Assignment >>
If an entry holds a picture, leave the picture out and output everything else exactly.
▬▬▬▬▬▬▬▬▬▬
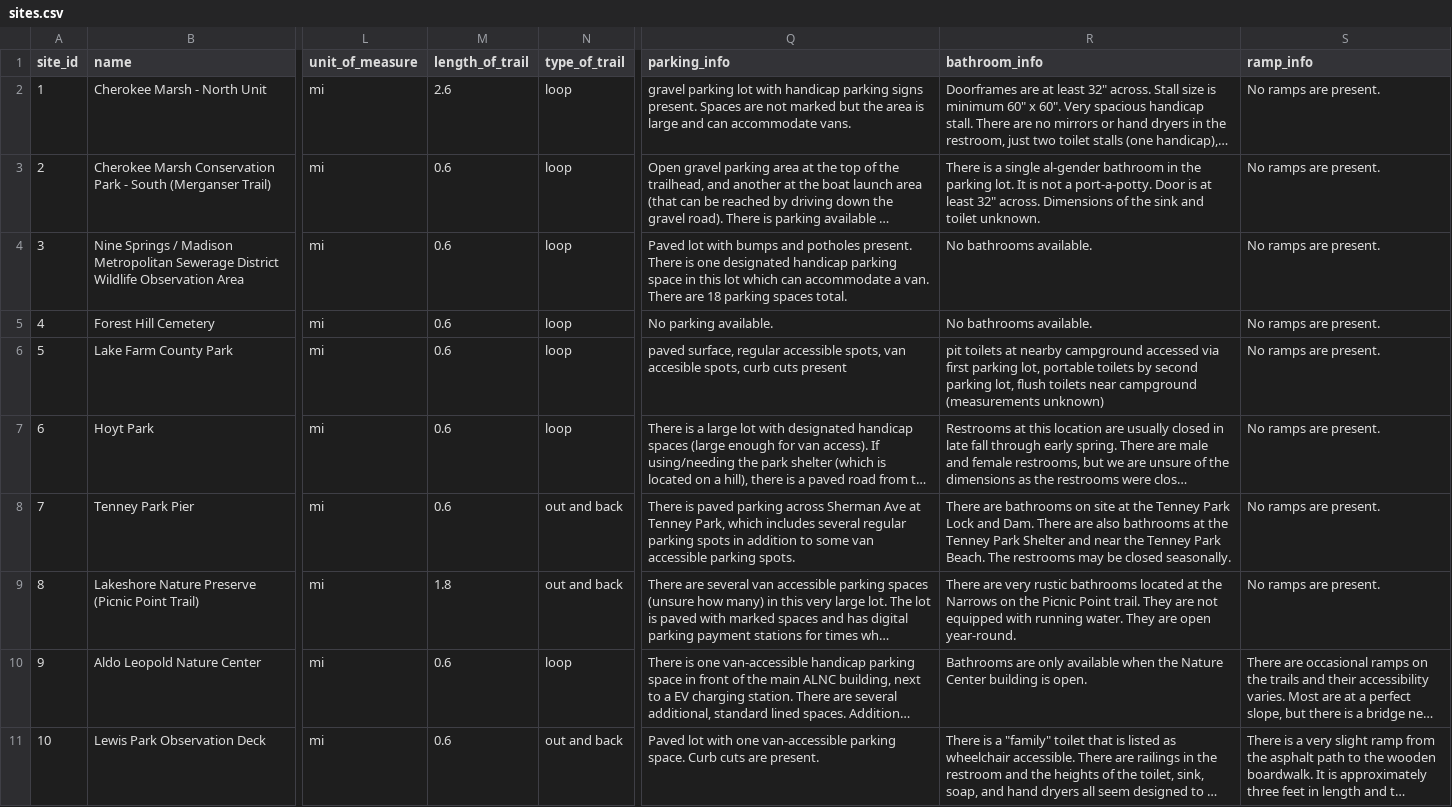
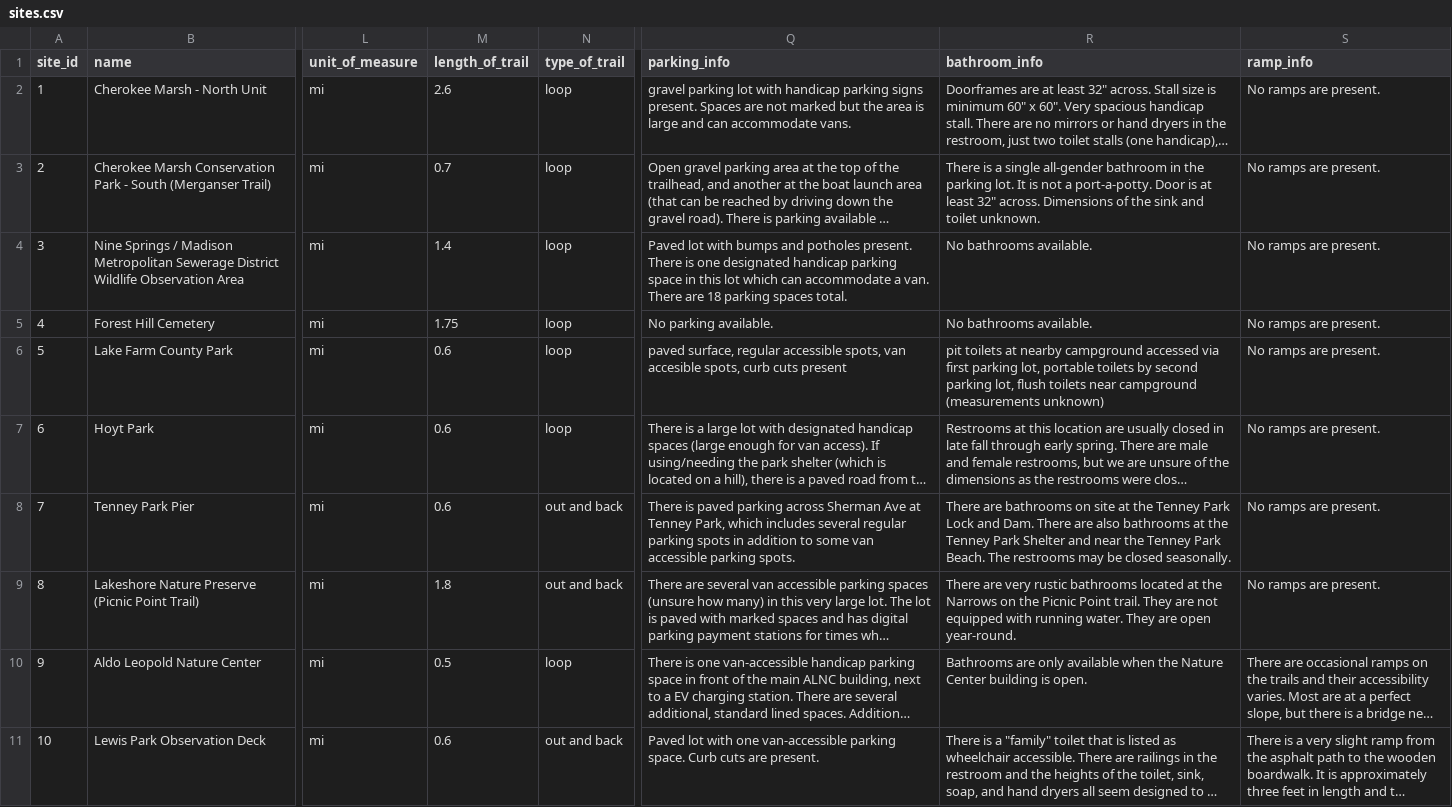
Before and after one commit to JoeyWillman/WisconsinAccessibleBirdingAtlas, a CSV file: assets/data/sites.csv, drawn as a sheet; only a part is shown, gaps mark what is left out; long unchanged cells end in …; the diff covers the shown part only; the diff names each change by its address in the sheet, - before the commit and + after, or states it on an @@ line.

```diff
--- a/assets/data/sites.csv
+++ b/assets/data/sites.csv
-M3 (length_of_trail): 0.6
+M3 (length_of_trail): 0.7
-R3 (bathroom_info): …a single al-gender bathroom in…
+R3 (bathroom_info): …a single all-gender bathroom in…
-M4 (length_of_trail): 0.6
+M4 (length_of_trail): 1.4
-M5 (length_of_trail): 0.6
+M5 (length_of_trail): 1.75
-M10 (length_of_trail): 0.6
+M10 (length_of_trail): 0.5
```
Also changed, not shown: 3 edited cells elsewhere in this file, 11 other files.
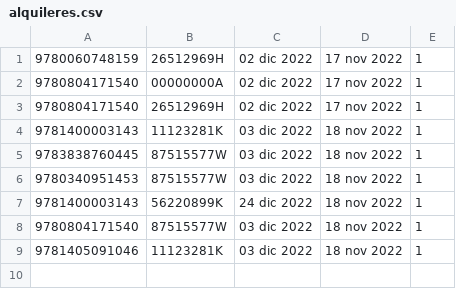
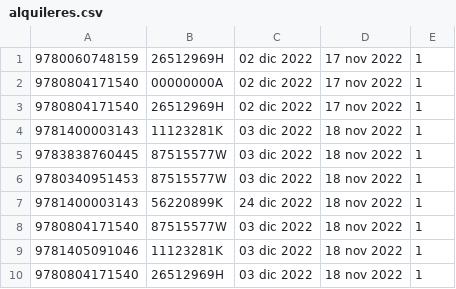
Before and after one commit to mescvil/BibliotecaApp, a CSV file: DatosBiblioteca/alquileres.csv, drawn as a sheet.

```diff
--- a/DatosBiblioteca/alquileres.csv
+++ b/DatosBiblioteca/alquileres.csv
@@ -9 +9,2 @@
 9781405091046,11123281K,03 dic 2022,18 nov 2022,1
+9780804171540,26512969H,03 dic 2022,18 nov 2022,1
```
Also changed, not shown: 12 other files.
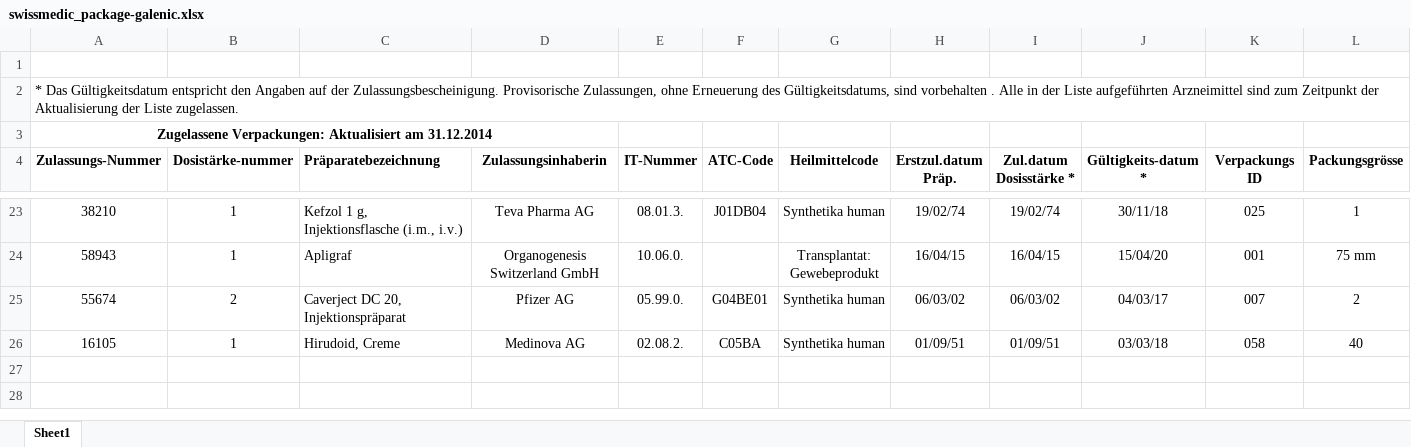
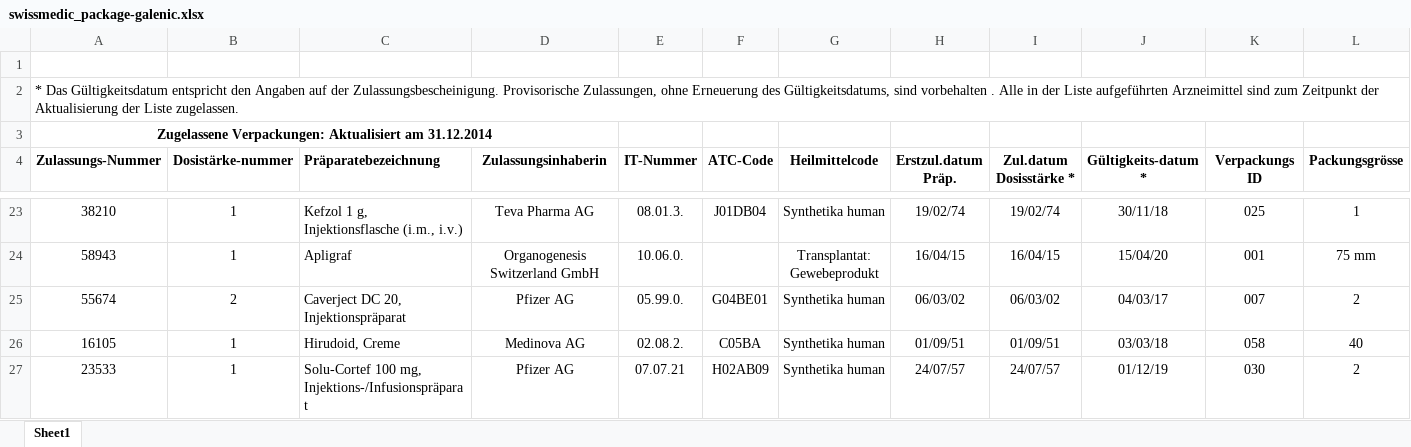
Before and after one commit to zdavatz/oddb2xml, an Excel workbook: spec/data/swissmedic_package-galenic.xlsx, sheet Sheet1, drawn as a sheet; only a part is shown, gaps mark what is left out; values as stored, in another font and other column widths than the file's, no borders; charts and pictures not drawn; rows hold the shown columns only; the diff names each change by its address in the sheet, - before the commit and + after, or states it on an @@ line.

```diff
--- a/spec/data/swissmedic_package-galenic.xlsx (sheet Sheet1)
+++ b/spec/data/swissmedic_package-galenic.xlsx (sheet Sheet1)
+row 27: 23533 | 1 | Solu-Cortef 100 mg, Injektions-/Infusionspräparat | Pfizer AG | 07.07.21 | H02AB09 | Synthetika human | 24/07/57 | 24/07/57 | 01/12/19 | 030 | 2
```
Also changed, not shown: 9 other files.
▬▬▬▬▬▬▬▬▬▬
Task solution >>
Before and after one commit to JoeyWillman/WisconsinAccessibleBirdingAtlas, a CSV file: assets/data/sites.csv, drawn as a sheet; only a part is shown, gaps mark what is left out; long unchanged cells end in …; the diff covers the shown part only; the diff names each change by its address in the sheet, - before the commit and + after, or states it on an @@ line.

```diff
--- a/assets/data/sites.csv
+++ b/assets/data/sites.csv
-M3 (length_of_trail): 0.6
+M3 (length_of_trail): 0.7
-R3 (bathroom_info): …a single al-gender bathroom in…
+R3 (bathroom_info): …a single all-gender bathroom in…
-M4 (length_of_trail): 0.6
+M4 (length_of_trail): 1.4
-M5 (length_of_trail): 0.6
+M5 (length_of_trail): 1.75
-M10 (length_of_trail): 0.6
+M10 (length_of_trail): 0.5
```
Also changed, not shown: 3 edited cells elsewhere in this file, 11 other files.
Before and after one commit to mescvil/BibliotecaApp, a CSV file: DatosBiblioteca/alquileres.csv, drawn as a sheet.

```diff
--- a/DatosBiblioteca/alquileres.csv
+++ b/DatosBiblioteca/alquileres.csv
@@ -9 +9,2 @@
 9781405091046,11123281K,03 dic 2022,18 nov 2022,1
+9780804171540,26512969H,03 dic 2022,18 nov 2022,1
```
Also changed, not shown: 12 other files.
Before and after one commit to zdavatz/oddb2xml, an Excel workbook: spec/data/swissmedic_package-galenic.xlsx, sheet Sheet1, drawn as a sheet; only a part is shown, gaps mark what is left out; values as stored, in another font and other column widths than the file's, no borders; charts and pictures not drawn; rows hold the shown columns only; the diff names each change by its address in the sheet, - before the commit and + after, or states it on an @@ line.

```diff
--- a/spec/data/swissmedic_package-galenic.xlsx (sheet Sheet1)
+++ b/spec/data/swissmedic_package-galenic.xlsx (sheet Sheet1)
+row 27: 23533 | 1 | Solu-Cortef 100 mg, Injektions-/Infusionspräparat | Pfizer AG | 07.07.21 | H02AB09 | Synthetika human | 24/07/57 | 24/07/57 | 01/12/19 | 030 | 2
```
Also changed, not shown: 9 other files.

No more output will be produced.